    This does not make sense. Trial is a function of 3 variables
    Wheel Radius, which Soma states is 330.5 mm for the GR charts
    HTA, via the sin and cosine, Soma states the HTA varies 72 to 73 for the GR
    Fork Rake, which Soma holds constant at 69mm for the GR, probably to keep costs low

    The Soma GR geometry charts show the trial does vary with frame size, due to the change in HTA with a constant rake
    Frame Size(cm) HTA() Rake(mm) TRAIL(mm)
    49.5 & 52 72 69 35
    58 72.5 69 32
    58 & above 73 69 29

    The trail varies by 6mm, for Small to Medium size frames. You would need to INCREASE the Rake by 55mm to get a TRAIL of 29mm (same as the Medium frame) for the 2 Small frames, i.e a new fork.

    All trails are in the "low trail' region, and less than say a Pelican at 40mm trail.
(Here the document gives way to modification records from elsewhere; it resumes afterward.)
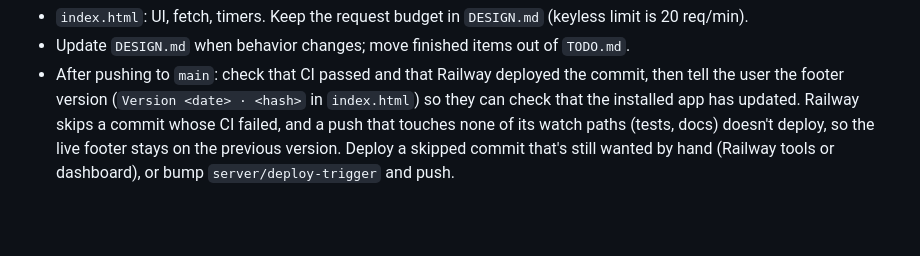
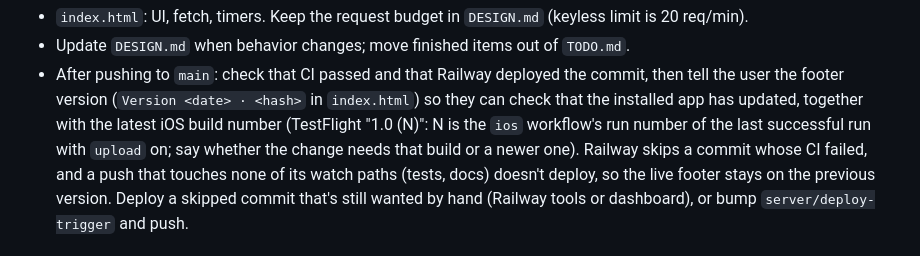
Before and after one commit to lucaspimentel/t-minus, a Markdown page: CLAUDE.md, the part around the change. Rendered like a GitHub page; blank space fills up the shorter version.

Commit message:
CLAUDE.md: report the iOS build number with the footer version
Co-Authored-By: Claude Opus 5.5 <noreply@anthropic.com>
Claude-Session: https://claude.ai/code/session_012H3cDvBzYCMz71pRzNH2VL

```diff
--- a/CLAUDE.md
+++ b/CLAUDE.md
@@ -19,7 +19,9 @@ Read `DESIGN.md` for decisions and verified MBTA API facts; `TODO.md` for pendin
 - Update `DESIGN.md` when behavior changes; move finished items out of `TODO.md`.
 - After pushing to `main`: check that CI passed and that Railway deployed the commit, then tell
   the user the footer version (`Version <date> · <hash>` in `index.html`) so they can check that
-  the installed app has updated. Railway skips a commit whose CI failed, and a push that touches
+  the installed app has updated, together with the latest iOS build number (TestFlight "1.0 (N)":
+  N is the `ios` workflow's run number of the last successful run with `upload` on; say whether
+  the change needs that build or a newer one). Railway skips a commit whose CI failed, and a push that touches
   none of its watch paths (tests, docs) doesn't deploy, so the live footer stays on the previous
   version. Deploy a skipped commit that's still wanted by hand (Railway tools or dashboard), or bump
   `server/deploy-trigger` and push.
```
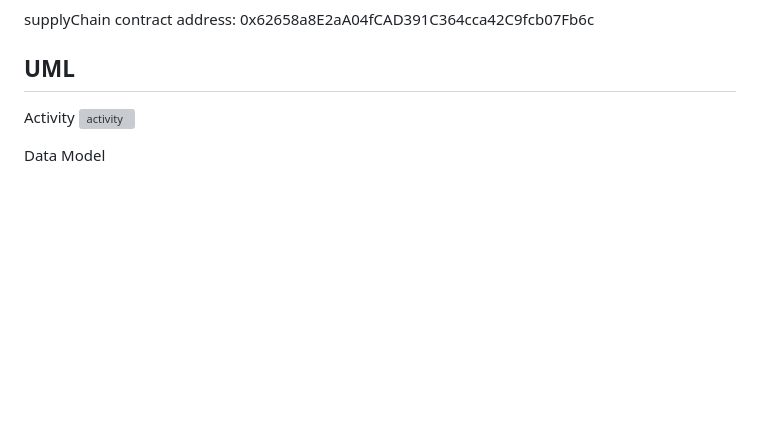
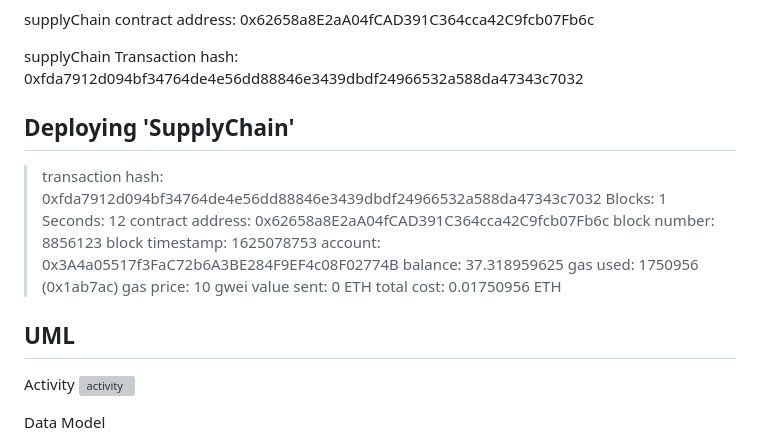
Before and after one commit to ericmault/udacity-blockchain-developer-program, a Markdown page: project3/README.md, the part around one of its changes. Rendered like a GitHub page; blank space fills up the shorter version; grey boxes are pictures that could not be loaded.

```diff
--- a/project3/README.md
+++ b/project3/README.md
@@ -3,4 +16,20 @@
 supplyChain contract address: 0x62658a8E2aA04fCAD391C364cca42C9fcb07Fb6c
+
+supplyChain Transaction hash: 0xfda7912d094bf34764de4e56dd88846e3439dbdf24966532a588da47343c7032
+
+Deploying 'SupplyChain'
+   -----------------------
+   > transaction hash:    0xfda7912d094bf34764de4e56dd88846e3439dbdf24966532a588da47343c7032
+   > Blocks: 1            Seconds: 12
+   > contract address:    0x62658a8E2aA04fCAD391C364cca42C9fcb07Fb6c
+   > block number:        8856123
+   > block timestamp:     1625078753
+   > account:             0x3A4a05517f3FaC72b6A3BE284F9EF4c08F02774B
+   > balance:             37.318959625
+   > gas used:            1750956 (0x1ab7ac)
+   > gas price:           10 gwei
+   > value sent:          0 ETH
+   > total cost:          0.01750956 ETH
 
 ## UML
 
```
Also changed, not shown: other parts of project3/README.md (+13 -0 lines), project3/images/ftc_farm_details.png (added), project3/images/ftc_product_details.png (added), project3/images/ftc_product_overview.png (added), project3/images/ftc_transaction_history.png (added), 1 other file.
It is hard to see how the handling is greatly affected due just to the HTA changes.

    It is also hard to understand the "sweet spot" argument, if the trails are so close.
    John Hawrylak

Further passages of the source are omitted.